Score Forecast as of 4.00 PM      STIRLING I           8              4              STIRLING II

A birdie 4 on the 17th gave Sundborg a one hole advantage on the 18th and when both players found the centre of the fairway it looked a tall order for Morris to save a half. However his prospects improved a little when he fired a soaring approach shot to 12 feet below the hole. Sundborg’s response didn’t quite grip in time and slid off the back edge of the green, from where he would get down in two for a par. However, it proved to be enough when Daniel’s putt fell just short and thus another point was gained for Stirling I.

Oliver Bailey found that wee bit extra just at the right time too, as he began to stretch his legs a bit and took the lead thanks to a birdie at the 16th.

Michael Lawrie came through the short par four with a two hole lead over Matthew Bell safely intact and he would go on to seal a very useful point by 3&1 – taking his team to the verge of victory.

There was contrasting news a hole behind as MacPherson completed a memorable victory over Colin Edgar by a score of 4&3, keeping the white side of the board ticking over.

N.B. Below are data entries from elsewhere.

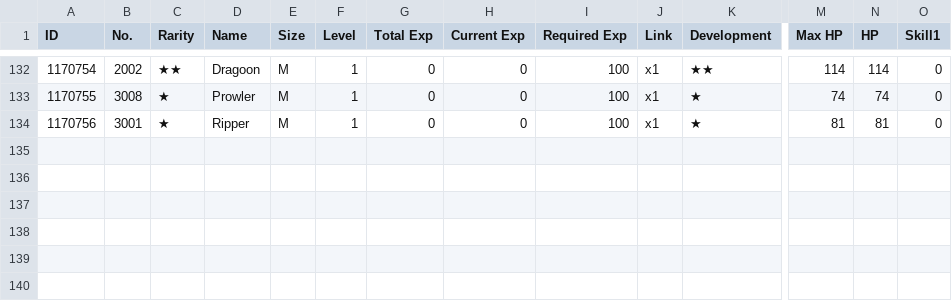
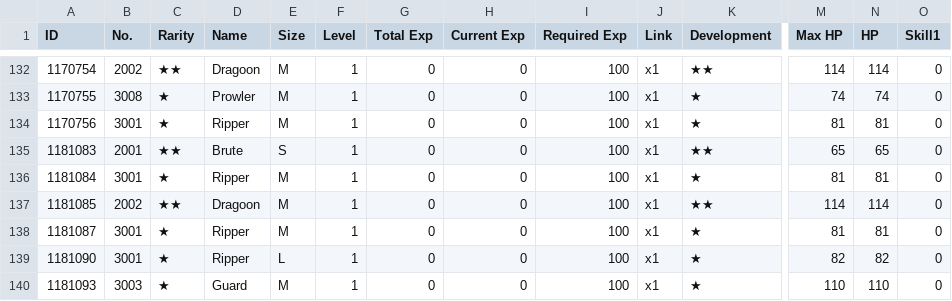
Before and after one commit to m1s3ri/90wish, a CSV file: miseri_34865_coalition_info.csv, drawn as a sheet; only a part is shown, gaps mark what is left out; rows hold the shown columns only; the diff names each change by its address in the sheet, - before the commit and + after, or states it on an @@ line.

```diff
--- a/miseri_34865_coalition_info.csv
+++ b/miseri_34865_coalition_info.csv
+row 135: 1181083 | 2001 | ★★ | Brute | S | 1 | 0 | 0 | 100 | x1 | ★★ | 65 | 65 | 0
+row 136: 1181084 | 3001 | ★ | Ripper | M | 1 | 0 | 0 | 100 | x1 | ★ | 81 | 81 | 0
+row 137: 1181085 | 2002 | ★★ | Dragoon | M | 1 | 0 | 0 | 100 | x1 | ★★ | 114 | 114 | 0
+row 138: 1181087 | 3001 | ★ | Ripper | M | 1 | 0 | 0 | 100 | x1 | ★ | 81 | 81 | 0
+row 139: 1181090 | 3001 | ★ | Ripper | L | 1 | 0 | 0 | 100 | x1 | ★ | 82 | 82 | 0
+row 140: 1181093 | 3003 | ★ | Guard | M | 1 | 0 | 0 | 100 | x1 | ★ | 110 | 110 | 0
```
Also changed, not shown: miseri_34865__theater_optimize_team.csv, miseri_34865__theater_perfect_team.csv, 4 other files.
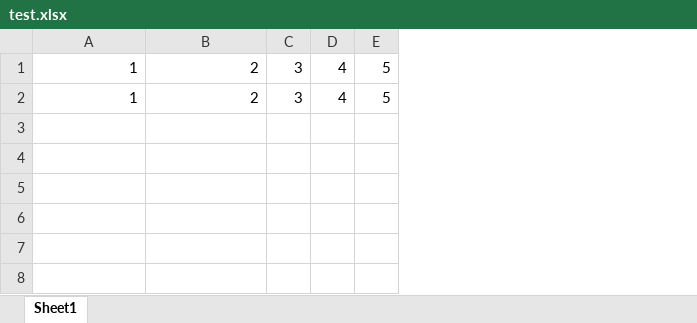
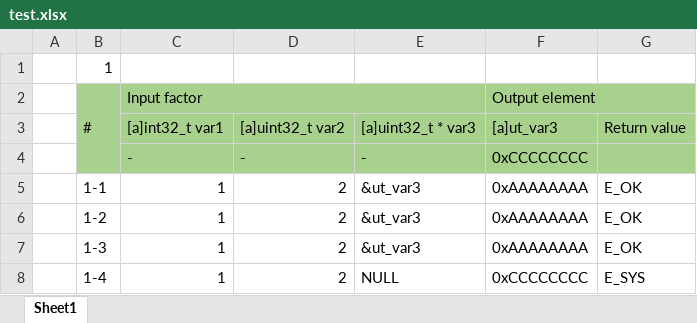
Before and after one commit to lnquang2496/ut_auto, an Excel workbook: data/test.xlsx, sheet Sheet1, drawn as a sheet; values as stored, in another font and other column widths than the file's, no borders; removed rows and columns are numbered as before the commit, all else as after; the diff names each change by its address in the sheet, - before the commit and + after, or states it on an @@ line.

```diff
--- a/data/test.xlsx (sheet Sheet1)
+++ b/data/test.xlsx (sheet Sheet1)
+column A, empty
+column B, rows 5-6: 1-1 | 1-2
-column C, rows 1-2: 3 | 3
-column D, rows 1-2: 4 | 4
-column E, rows 1-2: 5 | 5
+column E, rows 5-6: &ut_var3 | &ut_var3
+column F, rows 5-6: 0xAAAAAAAA | 0xAAAAAAAA
+column G, rows 5-6: E_OK | E_OK
+row 1:  | 1
+row 2:  | # | Input factor |  |  | Output element
+row 3:  |  | [a]int32_t var1 | [a]uint32_t var2 | [a]uint32_t * var3 | [a]ut_var3 | Return value
+row 4:  |  | - | - | - | 0xCCCCCCCC
+row 7:  | 1-3 | 1 | 2 | &ut_var3 | 0xAAAAAAAA | E_OK
+row 8:  | 1-4 | 1 | 2 | NULL | 0xCCCCCCCC | E_SYS
```
Also changed, not shown: plan/ut_as_plan.xlsx, 3 other files.
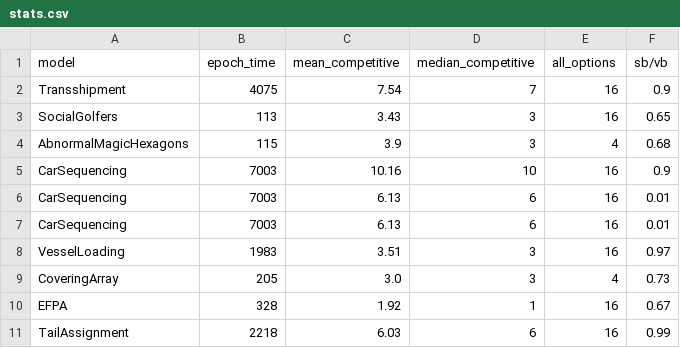
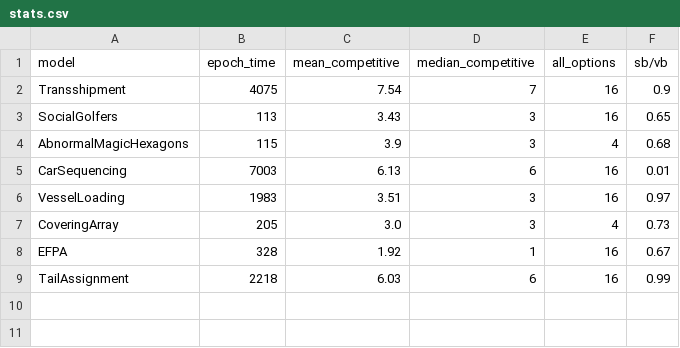
Before and after one commit to SeppiaBrilla/EFE_project, a CSV file: data/datasets/stats.csv, drawn as a sheet.

Commit message:
Update stats.csv

```diff
--- a/data/datasets/stats.csv
+++ b/data/datasets/stats.csv
@@ -4,4 +4,2 @@ SocialGolfers,113,3.43,3,16,0.65
 AbnormalMagicHexagons,115,3.9,3,4,0.68
-CarSequencing,7003,10.16,10,16,0.9
-CarSequencing,7003,6.13,6,16,0.01
 CarSequencing,7003,6.13,6,16,0.01
```
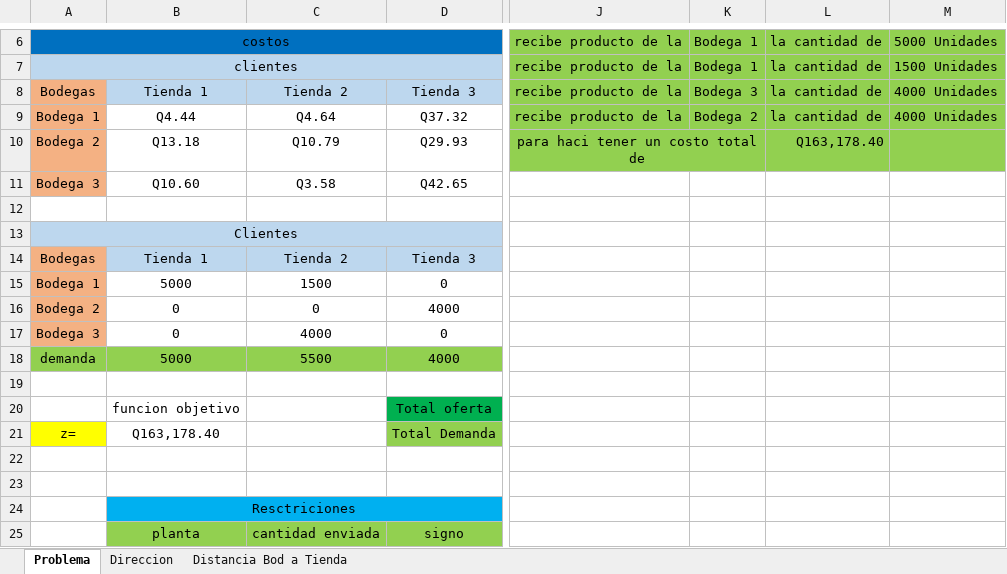
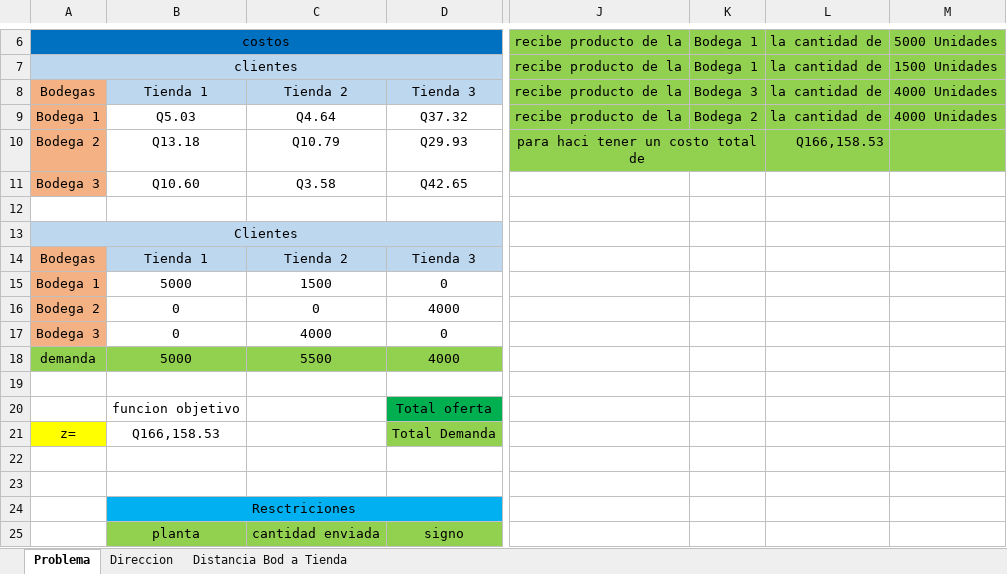
Before and after one commit to juniorhernandez360/ProyectoAPIGoogleMaps, an Excel workbook: Proyecto2021.xlsx, sheet Problema, drawn as a sheet; only a part is shown, gaps mark what is left out; values as stored, in another font and other column widths than the file's, no borders; charts and pictures not drawn; the diff names each change by its address in the sheet, - before the commit and + after, or states it on an @@ line.

```diff
--- a/Proyecto2021.xlsx (sheet Problema)
+++ b/Proyecto2021.xlsx (sheet Problema)
-B9: Q4.44
+B9: Q5.03
-L10: Q163,178.40
+L10: Q166,158.53
-B21: Q163,178.40
+B21: Q166,158.53
```
Also changed, not shown: sheet Direccion, sheet Distancia Bod a Tienda, 2 other files.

Bailey and Bendall teed off at the 18th with the former still enjoying a one hole lead, perhaps unaware that his match could decide the fate of the Charles McNeill Cup.

His tee shot found the middle of the fairway and, playing his second shot first, he then found the back edge of the green. Angus Bendall did well to get to the side of the green from the steep slope to the right of the fairway, but this left only a most improbable birdie opportunity. When his chip came up a little short Oliver knew that two putts were enough and he duly rolled his approach putt to gimme range and sealed his point – and with it the Final as a whole!

Score forecast as of 4.30 PM       STIRLING I           9              3              STIRLING II

With only the (significant amount of) pride still to play for, the final two games continued towards their conclusions.

In game seven Jean De Wouters made a very tidy birdie 2 at the 15th to give him an unassailable three-hole advantage. Behind them the final match between Foley and Black came through the 14th with the former enjoying a three-hole lead and this was maintained after Black narrowly missed a long birdie putt for the hole at the 15th. He befell a similar fate at the 16th and Foley holed out for par to finally see off his spirited opponent by 3&2.

Not wishing to go quietly, Shasa Decker found a moment of inspiration to win the 16th hole and extend the match for another hole. However, his resistance was soon broken for the last time thanks to a birdie four at the seventeenth for De Wouters and a 3&1 victory.

This prompted celebratory and good natured scenes at the back of the seventeenth green, with the full Stirling contingent rightly proud of their joint achievements over another compelling week of golf.

FINAL SCORE      STIRLING I           9              3              STIRLING II

After a fine Championship, played in excellent spirits, the Stirling Club Captain Mark Napier commented

‘It’s tremendous for the club to once again deliver success at the Scottish Student Championships. It’s been a terrific team performance all round, and especially in the matchplay. It’s really been a great week for Stirling overall. Having both teams in the final makes us all proud of our strength in depth and adds to Stirling University’s reputation as a great sporting institution’.

From a Scottish Student Golf perspective it has once again been an absolute pleasure for the students, staff and supporters to be in Lossiemouth and at the wonderfully hospitable Moray GC this past week. The standard of golf has matched the excellent surroundings provided by Kevin Thompson and his team on the course, by John Murray and his team of professionals with supplies for the round, and by Stevie Grant and all of the clubhouse team in between rounds. All and sundry look forward to the prospect of a return next year, and hopefully for many years to come.

Full results are available on GolfBox.